Business Failures: Asians — American Indians

John Disney
7 min readMar 19, 2022

Keys to Profitable Business Ventures with Specific Ethnicities

After many years of trial and error in business relationships with Southwestern U.S. American Indians and Asians living in America, this article is geared toward Americans that are somewhat inept in this area. By this I mean, most U.S. born Americans do not truly understand the deep cultural origins that will help them access successful business relationships with many Asians and American Indians. You see, all ethnic groups (particularly these 2 groups) do not think like the average ‘money and success centered’ American. Although career and money are important to everyone, some ethnicities have their priorities elsewhere (such as religion or family). I’m sure there are other ethnic groups (e.g., Ukrainians) that have similar business and family values, but I’ll focus on the areas that I’m most familiar with.

Note: There are always exceptions to the rule, as any group of people will have subversive elements.
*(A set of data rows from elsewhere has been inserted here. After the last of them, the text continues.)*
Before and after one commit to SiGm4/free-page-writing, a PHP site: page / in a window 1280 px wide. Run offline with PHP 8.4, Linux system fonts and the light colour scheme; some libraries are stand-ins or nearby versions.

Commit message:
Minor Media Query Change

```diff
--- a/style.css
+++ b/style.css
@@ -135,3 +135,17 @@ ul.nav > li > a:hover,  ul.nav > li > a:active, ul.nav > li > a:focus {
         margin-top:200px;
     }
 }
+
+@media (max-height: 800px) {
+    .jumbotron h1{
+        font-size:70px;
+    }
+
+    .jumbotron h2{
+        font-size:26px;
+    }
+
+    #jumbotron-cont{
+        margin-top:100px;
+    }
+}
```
Thus, remember that these are my general observations because not every person from The East (which includes the country of India) or an American Indian Tribe is this ideal. We all must strive toward the below mentioned guidelines however, particularly in respect to financial success, relationship building and friendly fruitful conversations.

U.S. born Americans need to understand how important it is to be patient and show respect by spending time getting to know clients on a personal level, before jumping into trying to promote something. If you are only interested in advancing your agenda, your product, or yourself, certain ethnic groups will see right through you and see your offering as not beneficial at all to them. Needless to say, you will not get very far in business, nor remain prosperous if your methods are selfish, arrogant, or self-promoting. Providing an important life benefit for someone, without the embellishing hype and lies, is what a smart Asian/Indian consumer looks for. Asking them about their family, their homeland, and how they have achieved success; are good conversational starting points. I’ve seen Americans, on far too many occasions, that just don’t seem to “get it”; and the importance of putting the interest of others before their own greed. A forceful “hard sell” of your product, religious beliefs, financial services, or political bias is a sure-fire way to get the proverbial “door slammed in your face.”

John Disney

Investment Manager, “Social Media Influencer” & Christian Audience Entertainer: Search YouTube for @RedwoodCastle